Background: Lorazepam is recommended by the Society of Critical Care Medicine as the preferred agent for sedation of critically ill patients. Intravenous lorazepam contains propylene glycol, which has been associated with toxicity when high doses of lorazepam are administered.
Objective: To evaluate the accumulation of propylene glycol in critically ill patients receiving lorazepam by continuous infusion and determine factors associated with propylene glycol concentration.

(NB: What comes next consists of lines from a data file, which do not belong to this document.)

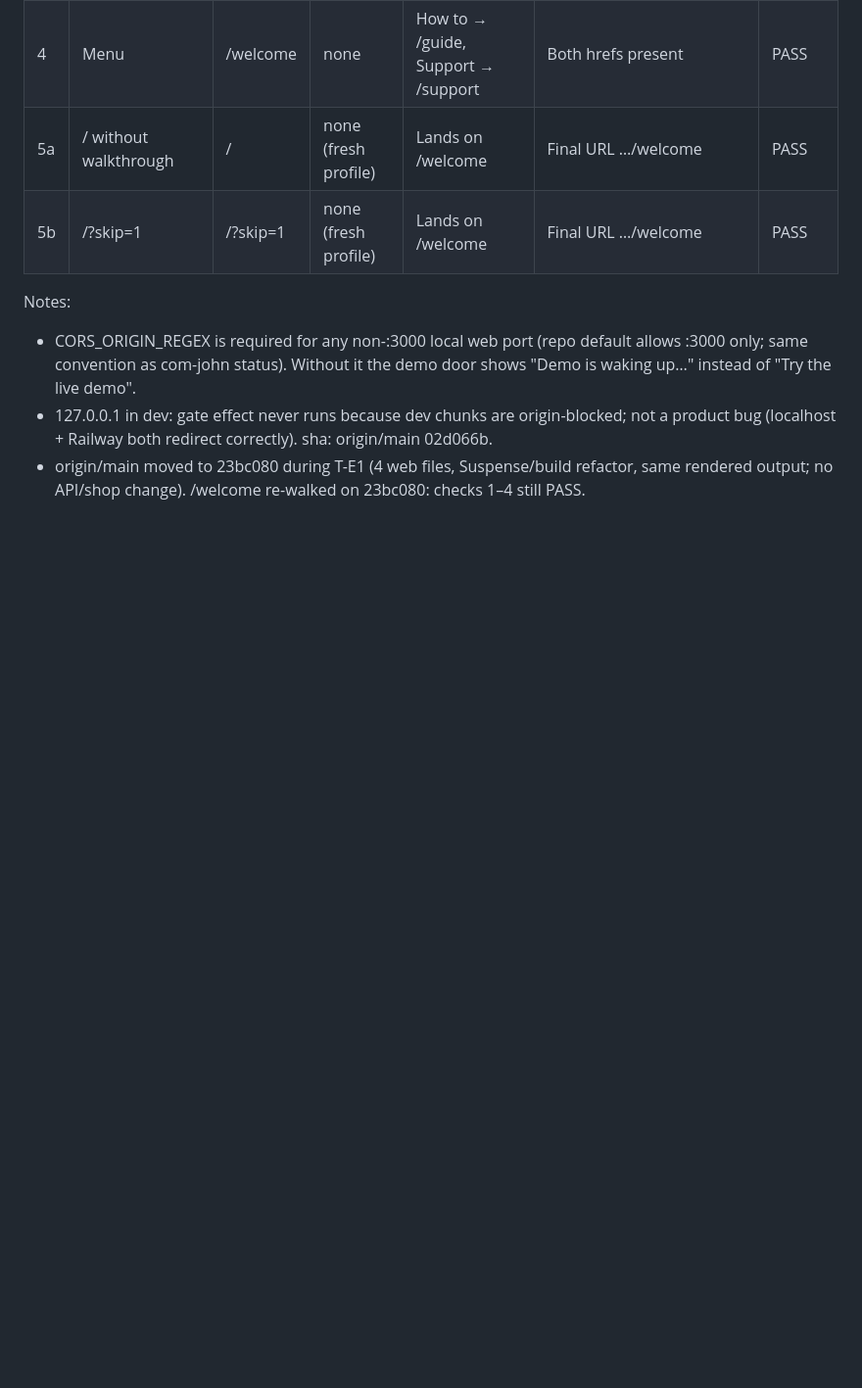
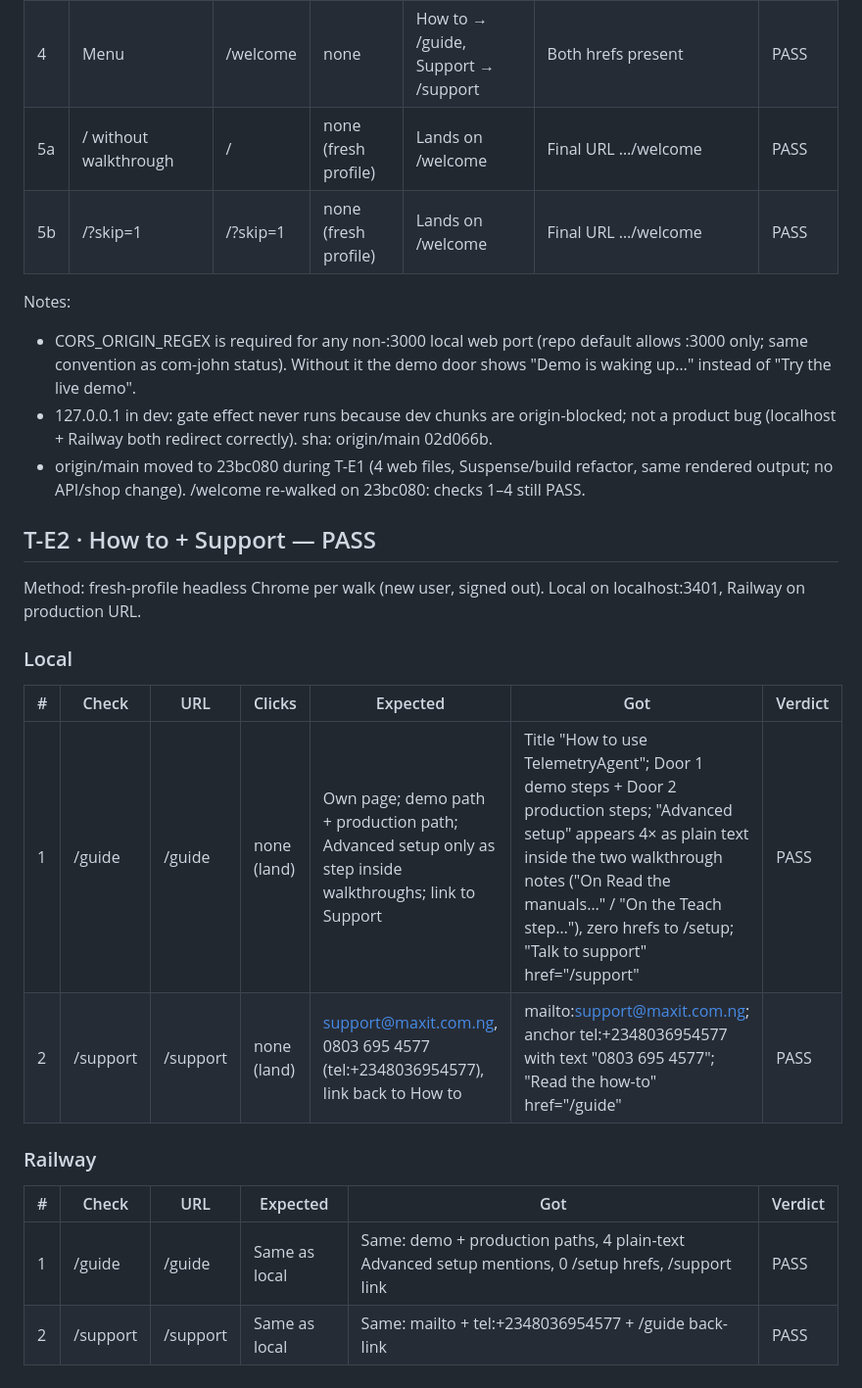
Before and after one commit to maximuskay2/telemetryAgent, a Markdown page: status/test-janet.md, the part around one of its changes. Shown at 98% size. Rendered like a GitHub page; blank space fills up the shorter version.

Commit message:
T-E2: how to + support — PASS (local + Railway)

```diff
--- a/status/test-janet.md
+++ b/status/test-janet.md
@@ -48,3 +49,21 @@ Notes:
 - CORS_ORIGIN_REGEX is required for any non-:3000 local web port (repo default allows :3000 only; same convention as com-john status). Without it the demo door shows "Demo is waking up…" instead of "Try the live demo".
 - 127.0.0.1 in dev: gate effect never runs because dev chunks are origin-blocked; not a product bug (localhost + Railway both redirect correctly). sha: origin/main 02d066b.
 - origin/main moved to 23bc080 during T-E1 (4 web files, Suspense/build refactor, same rendered output; no API/shop change). /welcome re-walked on 23bc080: checks 1–4 still PASS.
+
+## T-E2 · How to + Support — PASS
+
+Method: fresh-profile headless Chrome per walk (new user, signed out). Local on localhost:3401, Railway on production URL.
+
+### Local
+
+| # | Check | URL | Clicks | Expected | Got | Verdict |
+|---|---|---|---|---|---|---|
+| 1 | /guide | /guide | none (land) | Own page; demo path + production path; Advanced setup only as step inside walkthroughs; link to Support | Title "How to use TelemetryAgent"; Door 1 demo steps + Door 2 production steps; "Advanced setup" appears 4× as plain text inside the two walkthrough notes ("On Read the manuals…" / "On the Teach step…"), zero hrefs to /setup; "Talk to support" href="/support" | PASS |
+| 2 | /support | /support | none (land) | support@maxit.com.ng, 0803 695 4577 (tel:+2348036954577), link back to How to | mailto:support@maxit.com.ng; anchor tel:+2348036954577 with text "0803 695 4577"; "Read the how-to" href="/guide" | PASS |
+
+### Railway
+
+| # | Check | URL | Expected | Got | Verdict |
+|---|---|---|---|---|---|
+| 1 | /guide | /guide | Same as local | Same: demo + production paths, 4 plain-text Advanced setup mentions, 0 /setup hrefs, /support link | PASS |
+| 2 | /support | /support | Same as local | Same: mailto + tel:+2348036954577 + /guide back-link | PASS |
```
Also changed, not shown: other parts of status/test-janet.md (+3 -2 lines).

Methods: A 6-month, retrospective, safety assessment was conducted of adults admitted to the medical intensive care unit who were receiving lorazepam by continuous infusion for 12 hours or more. Propylene glycol serum concentrations were obtained 24-48 hours after continuous-infusion lorazepam was initiated and every 3-5 days thereafter. Propylene glycol accumulation was defined as concentrations of 25 mg/dL or more. Groups with and without propylene glycol accumulation were compared and factors associated with propylene glycol concentration were determined using multivariate correlation regression analyses.
Results: Forty-eight propylene glycol serum samples were obtained from 33 patients. Fourteen (42%) patients had propylene glycol accumulation, representing 23 (48%) serum samples. Univariate analyses showed the following factors were related to propylene glycol accumulation: baseline renal dysfunction, presence of alcohol withdrawal, sex, age, Acute Physiology and Chronic Health Evaluation (APACHE II) score, rate of lorazepam continuous infusion, and 24-hour lorazepam dose. Multivariate linear regression modeling demonstrated that propylene glycol concentration was strongly associated with the continuous infusion rate and 24-hour dose (adjusted r(2) > or = 0.77; p < 0.001). Independent correlation analyses showed that these 2 variables were so strongly associated with propylene glycol concentration (r(2) > or = 0.71; p < 0.001) that they alone predicted propylene glycol concentration. Seven (21%) patients developed renal dysfunction after continuous-infusion lorazepam was initiated, but associated causes were indeterminable. Other possible propylene glycol-associated adverse effects were not observed.
Conclusions: The continuous infusion rate and cumulative 24-hour lorazepam dose are strongly associated with and independently predict propylene glycol concentrations. Despite the absence of confirmed propylene glycol-associated adverse effects, clinicians should be aware that propylene glycol accumulation may occur with continuous-infusion lorazepam.